Chávez has already been overthrown once in a coup that the United States choreographed, in 2002, but a combination of some loyal military officers and Chávez's followers in the streets combined for a remarkable reversal of the coup after but two days. The Venezuelan opposition will not again make the mistake of not finishing Chávez off when they have him in their custody.

Both Hugo Chávez and Salvador Allende had sinned by creating "nationalistic" regimes that served the wrong "national interest". The hatred felt by the power elite for such men is intense. The day after the legally and democratically elected Venezuelan leader was ousted, but before being restored to power, the New York Times (April 13, 2002) was moved to pen the following editorial:

"With yesterday's resignation [what the coup leaders called it] of President Hugo Chávez, Venezuelan democracy is no longer threatened by a would-be dictator. Mr. Chávez, a ruinous demagogue, stepped down after the military intervened and handed power to a respected business leader."

It should be noted that the "respected business leader", Pedro Carmona, quickly dissolved the National Assembly and the Supreme Court, and annulled the Venezuelan constitution.

And keep in mind that in the United States the New York Times is widely regarded as a "liberal" newspaper; most conservatives would say "very liberal", if not "socialist".


William Blum, Killing Hope: U.S. Military and CIA Interventions Since World War II, chapter 21
Democracy Now, October 25, 2012
Washington Post, October 24, 2012, column by Al Kamen
New York Times, August 12, 2012
Time, September 24, 1973, p.46
Covert Action in Chile, 1963‑1973, a Staff Report of The Select Committee to Study Governmental Operations with Respect to Intelligence Activities (US Senate) December 18, 1975, p.39
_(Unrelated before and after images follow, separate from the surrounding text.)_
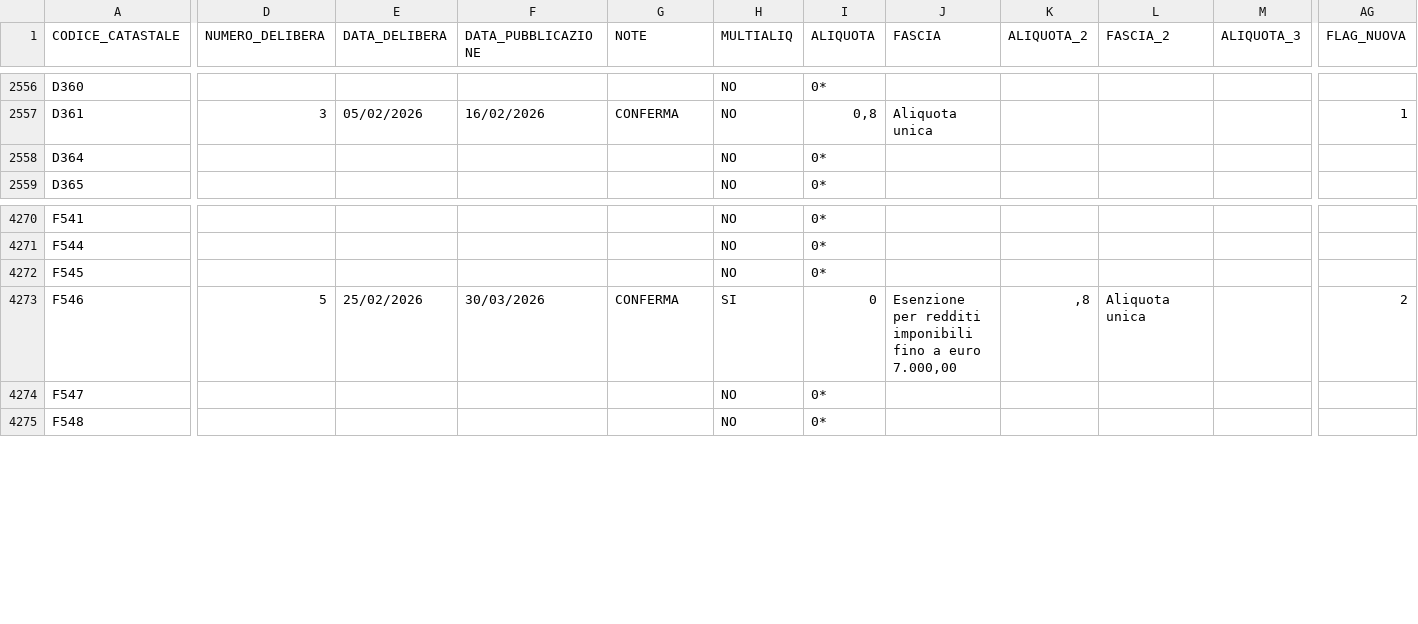
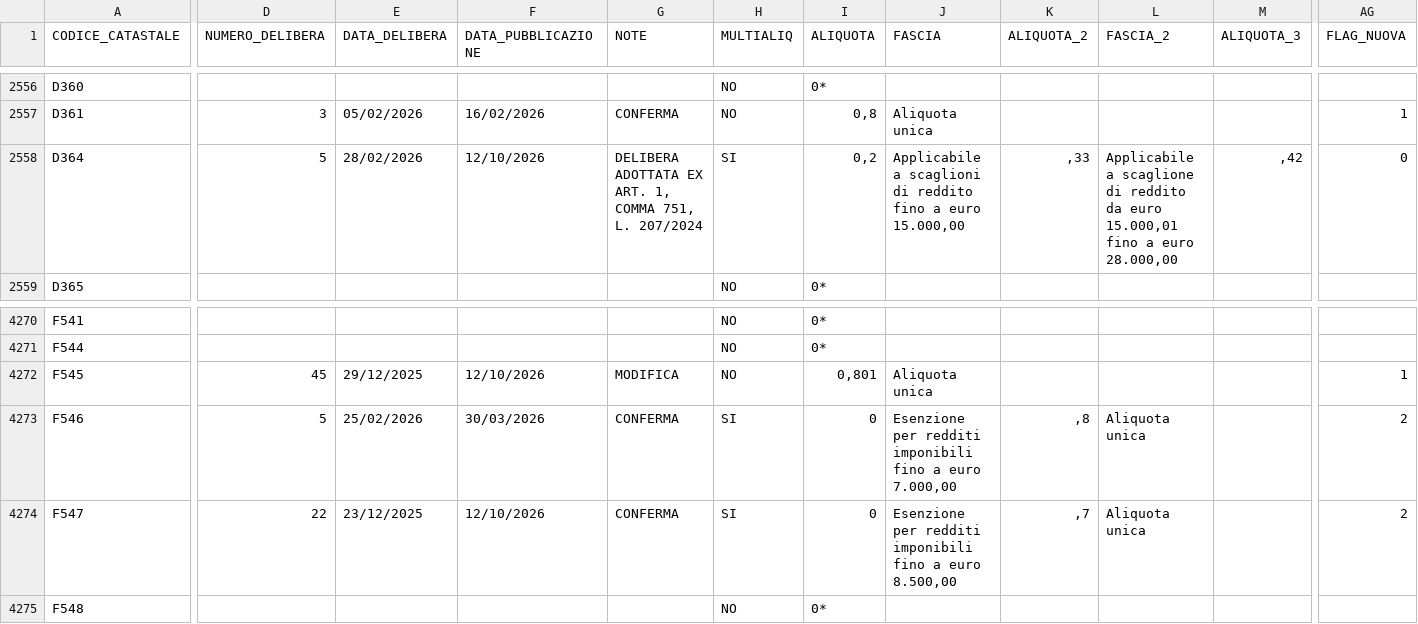
Before and after one commit to BernardoGiordano/stipendio.top, a CSV file: data/Add_comunale_irpef2026.csv, drawn as a sheet; only a part is shown, gaps mark what is left out; the diff covers the shown part only; the diff names each change by its address in the sheet, - before the commit and + after, or states it on an @@ line.

```diff
--- a/data/Add_comunale_irpef2026.csv
+++ b/data/Add_comunale_irpef2026.csv
-D2558 (NUMERO_DELIBERA): (empty)
+D2558 (NUMERO_DELIBERA): 5
-E2558 (DATA_DELIBERA): (empty)
+E2558 (DATA_DELIBERA): 28/02/2026
-F2558 (DATA_PUBBLICAZIONE): (empty)
+F2558 (DATA_PUBBLICAZIONE): 12/10/2026
-G2558 (NOTE): (empty)
+G2558 (NOTE): DELIBERA ADOTTATA EX ART. 1, COMMA 751, L. 207/2024
-H2558 (MULTIALIQ): NO
+H2558 (MULTIALIQ): SI
-I2558 (ALIQUOTA): 0*
+I2558 (ALIQUOTA): 0,2
-J2558 (FASCIA): (empty)
+J2558 (FASCIA): Applicabile a scaglioni di reddito fino a euro 15.000,00
-K2558 (ALIQUOTA_2): (empty)
+K2558 (ALIQUOTA_2): ,33
-L2558 (FASCIA_2): (empty)
+L2558 (FASCIA_2): Applicabile a scaglione di reddito da euro 15.000,01 fino a euro 28.000,00
-M2558 (ALIQUOTA_3): (empty)
+M2558 (ALIQUOTA_3): ,42
-AG2558 (FLAG_NUOVA): (empty)
+AG2558 (FLAG_NUOVA): 0
-D4272 (NUMERO_DELIBERA): (empty)
+D4272 (NUMERO_DELIBERA): 45
-E4272 (DATA_DELIBERA): (empty)
+E4272 (DATA_DELIBERA): 29/12/2025
-F4272 (DATA_PUBBLICAZIONE): (empty)
+F4272 (DATA_PUBBLICAZIONE): 12/10/2026
-G4272 (NOTE): (empty)
+G4272 (NOTE): MODIFICA
-I4272 (ALIQUOTA): 0*
+I4272 (ALIQUOTA): 0,801
-J4272 (FASCIA): (empty)
+J4272 (FASCIA): Aliquota unica
-AG4272 (FLAG_NUOVA): (empty)
+AG4272 (FLAG_NUOVA): 1
-D4274 (NUMERO_DELIBERA): (empty)
+D4274 (NUMERO_DELIBERA): 22
-E4274 (DATA_DELIBERA): (empty)
+E4274 (DATA_DELIBERA): 23/12/2025
-F4274 (DATA_PUBBLICAZIONE): (empty)
+F4274 (DATA_PUBBLICAZIONE): 12/10/2026
-G4274 (NOTE): (empty)
+G4274 (NOTE): CONFERMA
-H4274 (MULTIALIQ): NO
+H4274 (MULTIALIQ): SI
-I4274 (ALIQUOTA): 0*
+I4274 (ALIQUOTA): 0
-J4274 (FASCIA): (empty)
+J4274 (FASCIA): Esenzione per redditi imponibili fino a euro 8.500,00
-K4274 (ALIQUOTA_2): (empty)
+K4274 (ALIQUOTA_2): ,7
-L4274 (FASCIA_2): (empty)
+L4274 (FASCIA_2): Aliquota unica
-AG4274 (FLAG_NUOVA): (empty)
+AG4274 (FLAG_NUOVA): 2
```
Also changed, not shown: 140 edited cells elsewhere in this file, 1 other file.
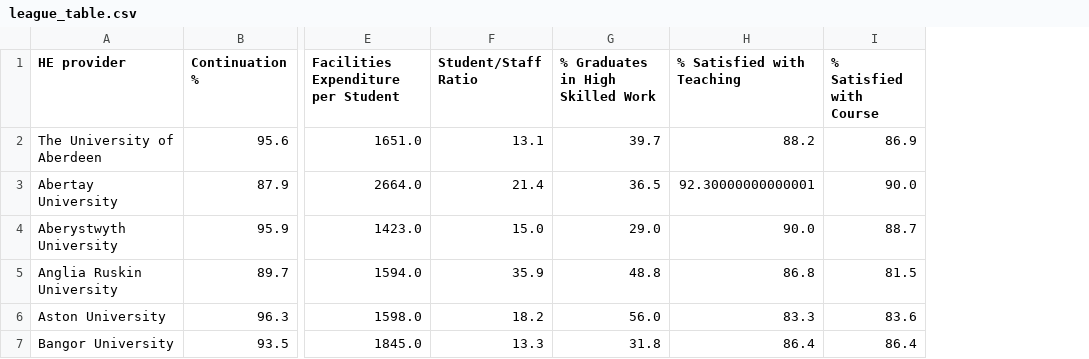
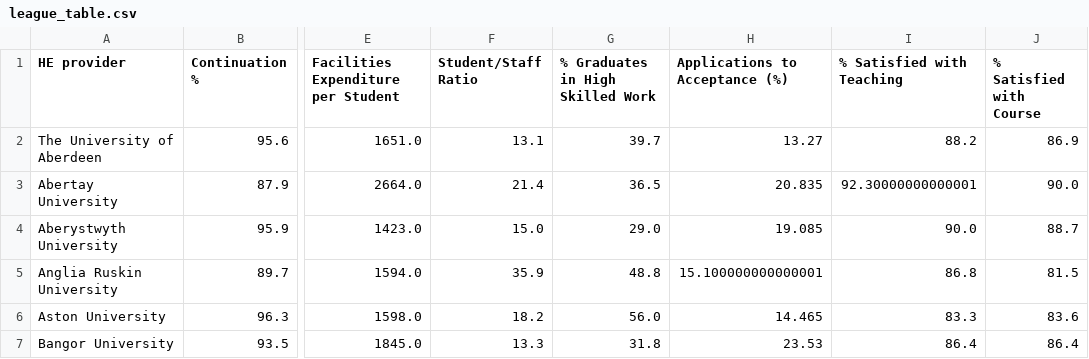
Before and after one commit to ethanhinton/University-League-Tables, a CSV file: league_table.csv, drawn as a sheet; only a part is shown, gaps mark what is left out; the diff covers the shown part only; the diff names each change by its address in the sheet, - before the commit and + after, or states it on an @@ line.

Commit message:
Added correlation between rankings and applications.
Added acceptance rate to recon and web app.

```diff
--- a/league_table.csv
+++ b/league_table.csv
+column H (Applications to Acceptance (%)), rows 2-7: 13.27 | 20.835 | 19.085 | 15.100000000000001 | 14.465 | 23.53
```
Also changed, not shown: 4 removed rows elsewhere in this file, Data/UCAS/EOC_acceptances.csv, 8 other files.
William Blum is the author of:

Killing Hope: US Military and CIA Interventions Since World War 2
Rogue State: A Guide to the World's Only Superpower
West-Bloc Dissident: A Cold War Memoir
Freeing the World to Death: Essays on the American Empire

Portions of the books can be read, and signed copies purchased, at

Previous Anti-Empire Reports can be read at this website.

To add yourself to this mailing list simply send an email to bblum6 [at] with "add" in the subject line. I'd like your name and city in the message, but that's optional. I ask for your city only in case I'll be speaking in your area.

(Or put "remove" in the subject line to do the opposite.)

Any part of this report may be disseminated without permission. I'd appreciate it if the website were mentioned.


Obama's Delicate Disposition: To Whom and To What the President is Disposed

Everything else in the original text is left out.